Homebrew computer using RISC-V CPU?

Hello guys, I’m new and I’ve been keeping track of RISC-V since I heard of it last year or the year before. Now as far I as I can tell SiFive is the only company that has RISC-V hardware available for sell, and I’m wondering when the U54-MC CPUs will be available.

At this stage is it possible to build a Homebrew personal computer around RISC-V hardware. The free and open nature of RISC-V highly appeals to me as I’m a Linux user who no longer even uses Windows anymore.

Thanks for any answers .


SiFive have said 1st quarter 2018 for the U54-MC. With 1.5 GHz quad core that will be quite a usable PC. Hopefully it will be closer to an Odroid C2 than to a Raspberry Pi in performance.

For the moment if you want to run a real OS then you’re limited to a soft core in an FPGA and maybe 100 MHz. I’m old enough to remember when I’d have thought that was a pretty good PC, but it would be a bit painful running a web browser these days. It’s also going to cost a lot more than an ARM or x86 based machine.

The question of GPU also hasn’t been addressed. Those are fairly vital to the experienced performance of PCs these days.
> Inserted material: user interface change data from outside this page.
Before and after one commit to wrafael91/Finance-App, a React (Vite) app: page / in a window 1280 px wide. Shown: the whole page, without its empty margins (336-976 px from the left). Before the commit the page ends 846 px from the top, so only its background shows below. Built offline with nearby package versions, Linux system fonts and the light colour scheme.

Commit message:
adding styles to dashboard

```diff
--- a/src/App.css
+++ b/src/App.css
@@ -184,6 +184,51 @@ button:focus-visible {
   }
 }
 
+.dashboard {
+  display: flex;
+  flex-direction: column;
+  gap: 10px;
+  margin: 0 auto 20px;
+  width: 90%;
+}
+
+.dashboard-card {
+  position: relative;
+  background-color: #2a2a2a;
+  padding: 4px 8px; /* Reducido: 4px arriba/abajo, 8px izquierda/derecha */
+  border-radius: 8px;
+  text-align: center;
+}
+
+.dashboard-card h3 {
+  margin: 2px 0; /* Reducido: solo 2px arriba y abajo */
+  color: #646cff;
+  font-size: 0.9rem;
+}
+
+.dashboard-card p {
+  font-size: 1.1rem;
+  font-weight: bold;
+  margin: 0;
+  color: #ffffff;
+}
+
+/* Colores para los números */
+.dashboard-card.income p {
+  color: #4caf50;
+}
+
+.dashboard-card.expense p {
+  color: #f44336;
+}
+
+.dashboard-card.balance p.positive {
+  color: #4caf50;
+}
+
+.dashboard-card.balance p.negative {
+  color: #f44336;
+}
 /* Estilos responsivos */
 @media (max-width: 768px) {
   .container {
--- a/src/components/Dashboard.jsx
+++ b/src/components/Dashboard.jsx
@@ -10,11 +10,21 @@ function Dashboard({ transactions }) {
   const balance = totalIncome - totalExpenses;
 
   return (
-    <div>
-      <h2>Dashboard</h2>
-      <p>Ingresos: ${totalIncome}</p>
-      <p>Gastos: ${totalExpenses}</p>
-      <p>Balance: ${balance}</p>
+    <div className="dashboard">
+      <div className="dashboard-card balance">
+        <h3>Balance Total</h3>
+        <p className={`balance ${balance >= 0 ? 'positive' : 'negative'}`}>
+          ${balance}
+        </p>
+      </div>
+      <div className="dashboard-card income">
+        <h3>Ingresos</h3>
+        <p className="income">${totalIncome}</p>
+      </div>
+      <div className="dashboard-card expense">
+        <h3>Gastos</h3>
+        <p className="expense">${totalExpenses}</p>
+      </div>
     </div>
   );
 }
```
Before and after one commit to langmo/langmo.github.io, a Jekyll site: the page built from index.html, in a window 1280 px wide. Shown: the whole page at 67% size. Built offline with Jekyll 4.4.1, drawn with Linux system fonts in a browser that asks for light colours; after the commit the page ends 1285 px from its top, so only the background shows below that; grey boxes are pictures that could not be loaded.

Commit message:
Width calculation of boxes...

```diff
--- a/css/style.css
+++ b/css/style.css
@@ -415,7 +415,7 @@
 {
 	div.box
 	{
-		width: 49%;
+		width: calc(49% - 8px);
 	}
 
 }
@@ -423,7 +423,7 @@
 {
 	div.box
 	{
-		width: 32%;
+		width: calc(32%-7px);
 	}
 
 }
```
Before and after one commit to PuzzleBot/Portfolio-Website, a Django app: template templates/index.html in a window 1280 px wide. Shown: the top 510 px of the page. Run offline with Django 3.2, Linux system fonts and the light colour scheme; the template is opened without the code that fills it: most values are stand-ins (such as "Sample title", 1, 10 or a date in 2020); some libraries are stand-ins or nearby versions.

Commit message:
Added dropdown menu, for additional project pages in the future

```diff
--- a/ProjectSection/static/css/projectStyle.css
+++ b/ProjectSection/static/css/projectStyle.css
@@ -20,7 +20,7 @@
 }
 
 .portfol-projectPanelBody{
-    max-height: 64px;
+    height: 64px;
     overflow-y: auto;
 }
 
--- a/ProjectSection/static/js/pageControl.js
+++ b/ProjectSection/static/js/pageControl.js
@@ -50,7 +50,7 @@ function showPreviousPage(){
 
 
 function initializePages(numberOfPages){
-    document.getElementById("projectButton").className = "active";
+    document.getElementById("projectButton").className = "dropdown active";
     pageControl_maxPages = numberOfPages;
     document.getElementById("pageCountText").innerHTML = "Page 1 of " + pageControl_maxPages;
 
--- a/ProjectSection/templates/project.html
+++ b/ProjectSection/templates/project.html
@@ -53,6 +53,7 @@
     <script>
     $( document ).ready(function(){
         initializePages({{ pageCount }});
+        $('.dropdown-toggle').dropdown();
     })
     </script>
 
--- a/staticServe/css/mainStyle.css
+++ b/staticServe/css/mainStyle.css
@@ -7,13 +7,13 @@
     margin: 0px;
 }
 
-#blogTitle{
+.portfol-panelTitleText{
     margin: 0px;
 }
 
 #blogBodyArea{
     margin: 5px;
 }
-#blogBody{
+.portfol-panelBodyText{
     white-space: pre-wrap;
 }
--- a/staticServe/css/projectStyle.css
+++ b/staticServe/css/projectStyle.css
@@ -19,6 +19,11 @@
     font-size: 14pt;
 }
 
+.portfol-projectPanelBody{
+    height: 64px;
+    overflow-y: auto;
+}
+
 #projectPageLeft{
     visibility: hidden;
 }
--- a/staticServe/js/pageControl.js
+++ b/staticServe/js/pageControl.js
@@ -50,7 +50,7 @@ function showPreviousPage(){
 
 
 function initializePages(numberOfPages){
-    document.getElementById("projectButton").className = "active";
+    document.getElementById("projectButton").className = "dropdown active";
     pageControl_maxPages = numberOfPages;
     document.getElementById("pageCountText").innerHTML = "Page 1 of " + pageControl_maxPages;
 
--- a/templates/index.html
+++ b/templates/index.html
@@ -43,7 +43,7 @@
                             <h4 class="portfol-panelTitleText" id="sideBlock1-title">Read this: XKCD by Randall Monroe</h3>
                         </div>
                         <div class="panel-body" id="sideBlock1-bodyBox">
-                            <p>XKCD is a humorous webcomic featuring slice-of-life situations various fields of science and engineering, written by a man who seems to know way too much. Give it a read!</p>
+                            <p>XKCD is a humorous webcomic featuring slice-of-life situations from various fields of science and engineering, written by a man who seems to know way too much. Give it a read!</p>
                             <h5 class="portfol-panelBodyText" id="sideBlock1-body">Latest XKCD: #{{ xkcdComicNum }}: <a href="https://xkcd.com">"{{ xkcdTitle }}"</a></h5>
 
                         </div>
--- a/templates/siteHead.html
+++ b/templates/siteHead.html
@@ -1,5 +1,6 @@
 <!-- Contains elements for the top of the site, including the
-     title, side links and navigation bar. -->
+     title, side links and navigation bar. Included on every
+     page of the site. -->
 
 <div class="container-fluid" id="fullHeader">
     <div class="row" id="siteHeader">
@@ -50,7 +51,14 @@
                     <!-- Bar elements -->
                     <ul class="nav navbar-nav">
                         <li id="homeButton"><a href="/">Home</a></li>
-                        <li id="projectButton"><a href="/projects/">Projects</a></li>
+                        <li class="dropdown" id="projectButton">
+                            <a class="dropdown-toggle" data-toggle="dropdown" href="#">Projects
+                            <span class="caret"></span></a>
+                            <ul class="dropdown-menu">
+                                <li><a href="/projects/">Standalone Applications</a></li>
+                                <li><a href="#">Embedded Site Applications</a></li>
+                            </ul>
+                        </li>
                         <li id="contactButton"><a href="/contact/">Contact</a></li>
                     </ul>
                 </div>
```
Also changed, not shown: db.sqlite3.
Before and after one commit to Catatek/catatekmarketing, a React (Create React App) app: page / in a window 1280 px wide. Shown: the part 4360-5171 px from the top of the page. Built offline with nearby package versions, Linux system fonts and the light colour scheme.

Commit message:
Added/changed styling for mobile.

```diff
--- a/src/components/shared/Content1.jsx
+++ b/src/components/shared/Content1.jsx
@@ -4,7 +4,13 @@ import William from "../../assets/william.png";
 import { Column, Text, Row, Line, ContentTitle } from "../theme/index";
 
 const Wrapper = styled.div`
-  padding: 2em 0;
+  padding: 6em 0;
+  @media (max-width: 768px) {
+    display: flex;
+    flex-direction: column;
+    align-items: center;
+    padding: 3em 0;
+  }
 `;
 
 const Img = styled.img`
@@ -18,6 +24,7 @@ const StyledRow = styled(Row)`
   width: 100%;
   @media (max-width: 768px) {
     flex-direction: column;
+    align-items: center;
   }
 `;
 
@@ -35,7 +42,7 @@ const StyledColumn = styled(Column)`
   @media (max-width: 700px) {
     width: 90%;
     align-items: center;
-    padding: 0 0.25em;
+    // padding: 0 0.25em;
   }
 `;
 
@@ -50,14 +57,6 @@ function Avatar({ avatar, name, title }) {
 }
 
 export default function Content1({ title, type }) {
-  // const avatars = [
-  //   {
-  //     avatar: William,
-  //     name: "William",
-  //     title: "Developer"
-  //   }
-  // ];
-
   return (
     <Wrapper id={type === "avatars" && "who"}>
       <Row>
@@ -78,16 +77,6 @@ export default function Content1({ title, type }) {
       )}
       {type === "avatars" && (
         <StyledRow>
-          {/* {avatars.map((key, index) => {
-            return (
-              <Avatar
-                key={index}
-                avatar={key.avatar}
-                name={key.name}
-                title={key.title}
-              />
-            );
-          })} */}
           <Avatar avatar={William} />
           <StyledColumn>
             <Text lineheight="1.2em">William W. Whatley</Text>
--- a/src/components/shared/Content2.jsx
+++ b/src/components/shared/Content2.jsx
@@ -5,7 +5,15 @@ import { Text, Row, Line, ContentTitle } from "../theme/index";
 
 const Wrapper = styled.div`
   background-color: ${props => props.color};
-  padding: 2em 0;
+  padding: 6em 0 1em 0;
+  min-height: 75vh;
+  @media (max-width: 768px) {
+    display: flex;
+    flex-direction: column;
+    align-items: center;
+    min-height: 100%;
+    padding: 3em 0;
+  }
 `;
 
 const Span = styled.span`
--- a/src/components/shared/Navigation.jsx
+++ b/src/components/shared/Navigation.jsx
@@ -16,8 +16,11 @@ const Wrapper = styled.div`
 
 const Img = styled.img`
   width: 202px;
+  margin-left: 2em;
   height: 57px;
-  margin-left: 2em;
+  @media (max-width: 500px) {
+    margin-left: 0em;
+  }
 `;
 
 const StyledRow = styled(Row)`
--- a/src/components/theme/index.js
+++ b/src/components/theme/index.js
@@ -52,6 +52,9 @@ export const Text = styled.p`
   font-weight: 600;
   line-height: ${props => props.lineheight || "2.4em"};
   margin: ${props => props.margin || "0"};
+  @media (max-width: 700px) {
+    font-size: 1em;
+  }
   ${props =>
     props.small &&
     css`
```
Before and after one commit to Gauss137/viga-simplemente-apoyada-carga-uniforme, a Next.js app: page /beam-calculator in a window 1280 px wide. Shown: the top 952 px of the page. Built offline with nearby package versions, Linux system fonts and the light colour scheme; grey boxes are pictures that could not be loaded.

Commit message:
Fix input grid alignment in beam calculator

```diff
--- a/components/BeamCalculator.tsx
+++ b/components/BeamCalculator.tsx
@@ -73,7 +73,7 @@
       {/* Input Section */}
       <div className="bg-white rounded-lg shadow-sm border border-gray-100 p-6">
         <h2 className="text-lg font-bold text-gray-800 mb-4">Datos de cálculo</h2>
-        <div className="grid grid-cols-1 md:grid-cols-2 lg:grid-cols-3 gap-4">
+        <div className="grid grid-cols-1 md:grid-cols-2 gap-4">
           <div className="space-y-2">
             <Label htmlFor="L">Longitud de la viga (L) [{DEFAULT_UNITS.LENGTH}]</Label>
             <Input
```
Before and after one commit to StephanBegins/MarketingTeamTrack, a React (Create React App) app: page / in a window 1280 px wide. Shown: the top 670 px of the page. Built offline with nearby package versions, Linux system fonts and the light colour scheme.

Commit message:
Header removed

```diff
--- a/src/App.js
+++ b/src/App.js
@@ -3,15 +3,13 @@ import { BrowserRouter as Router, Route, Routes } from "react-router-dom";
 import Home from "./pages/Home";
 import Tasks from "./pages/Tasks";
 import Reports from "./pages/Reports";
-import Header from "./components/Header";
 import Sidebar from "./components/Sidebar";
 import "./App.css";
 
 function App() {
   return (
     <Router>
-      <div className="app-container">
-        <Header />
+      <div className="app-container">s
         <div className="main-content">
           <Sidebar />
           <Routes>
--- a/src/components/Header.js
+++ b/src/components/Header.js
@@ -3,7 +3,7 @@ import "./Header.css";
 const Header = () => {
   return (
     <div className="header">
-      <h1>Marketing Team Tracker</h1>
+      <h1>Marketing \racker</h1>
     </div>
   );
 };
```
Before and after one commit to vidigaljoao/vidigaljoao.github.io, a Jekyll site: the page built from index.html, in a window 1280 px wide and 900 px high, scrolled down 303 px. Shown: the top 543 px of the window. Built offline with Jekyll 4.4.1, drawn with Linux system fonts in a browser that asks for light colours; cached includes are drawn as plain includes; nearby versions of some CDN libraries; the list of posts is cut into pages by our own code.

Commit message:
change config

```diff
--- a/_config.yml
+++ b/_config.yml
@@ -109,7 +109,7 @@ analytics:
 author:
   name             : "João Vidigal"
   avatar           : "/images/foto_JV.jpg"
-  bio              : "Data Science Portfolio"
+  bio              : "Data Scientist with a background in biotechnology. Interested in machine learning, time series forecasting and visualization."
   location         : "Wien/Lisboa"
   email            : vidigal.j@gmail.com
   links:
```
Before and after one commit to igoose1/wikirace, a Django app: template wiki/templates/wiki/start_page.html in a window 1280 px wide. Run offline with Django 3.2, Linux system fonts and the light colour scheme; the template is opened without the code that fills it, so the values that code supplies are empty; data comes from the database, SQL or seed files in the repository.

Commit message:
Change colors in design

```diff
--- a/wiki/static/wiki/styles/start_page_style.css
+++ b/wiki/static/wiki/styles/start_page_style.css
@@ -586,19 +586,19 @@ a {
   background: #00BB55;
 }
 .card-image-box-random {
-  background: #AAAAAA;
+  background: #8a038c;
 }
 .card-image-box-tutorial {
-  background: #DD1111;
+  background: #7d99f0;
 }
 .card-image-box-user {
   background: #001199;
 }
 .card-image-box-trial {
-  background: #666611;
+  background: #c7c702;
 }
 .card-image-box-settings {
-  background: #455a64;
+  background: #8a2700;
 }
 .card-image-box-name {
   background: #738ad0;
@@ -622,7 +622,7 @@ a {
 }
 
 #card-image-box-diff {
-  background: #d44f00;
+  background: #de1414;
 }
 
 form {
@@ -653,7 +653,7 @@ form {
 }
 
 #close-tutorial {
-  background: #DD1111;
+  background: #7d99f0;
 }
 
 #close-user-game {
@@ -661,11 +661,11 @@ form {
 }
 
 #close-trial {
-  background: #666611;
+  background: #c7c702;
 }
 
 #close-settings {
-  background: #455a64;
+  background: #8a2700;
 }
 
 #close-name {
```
Thanks, I was wondering about what GPUs were being looked at. Are there any free and open GPUs in development even on “paper”? If U54-MC boards are available with PCIe x16 slots I supposed we could use AMD Radon Rx 550 GPUs and higher since they have FOSS drivers available to examine.

BTW I’ve been building my own x86 computers since late 2000.

What do you define as “building”?

With all my x86 desktops since whenever the Athlon “Thunderbird” came out, which was … yeah … 2000, I’ve “build” them myself, defined as: pick a CPU, ATX motherboard with the same socket, RAM to fit the MB, disk with appropriate IDE/SATA/M.2 interface to suit the motherboard, case, power supply … and plugged it all together. A process taking an hour maybe.

In 1983 two friends and I built a 6809 computer by buying a 6809, some RAM chips, a ROM chip, some TTL logic chips, and we figured out which pins to connect to which pins and we wire-wrapped the whole thing. I was particularly proud of the clock circuit I designed which ran at 1 MHz while accessing the UART, at 2 MHz while accessing the RAM, and at 1,33 MHz (500 ns high, 250 ns low) when accessing the ROM as I noticed that although it was spec’d as 1 MHz it was only actually one half of the cycle that was critical.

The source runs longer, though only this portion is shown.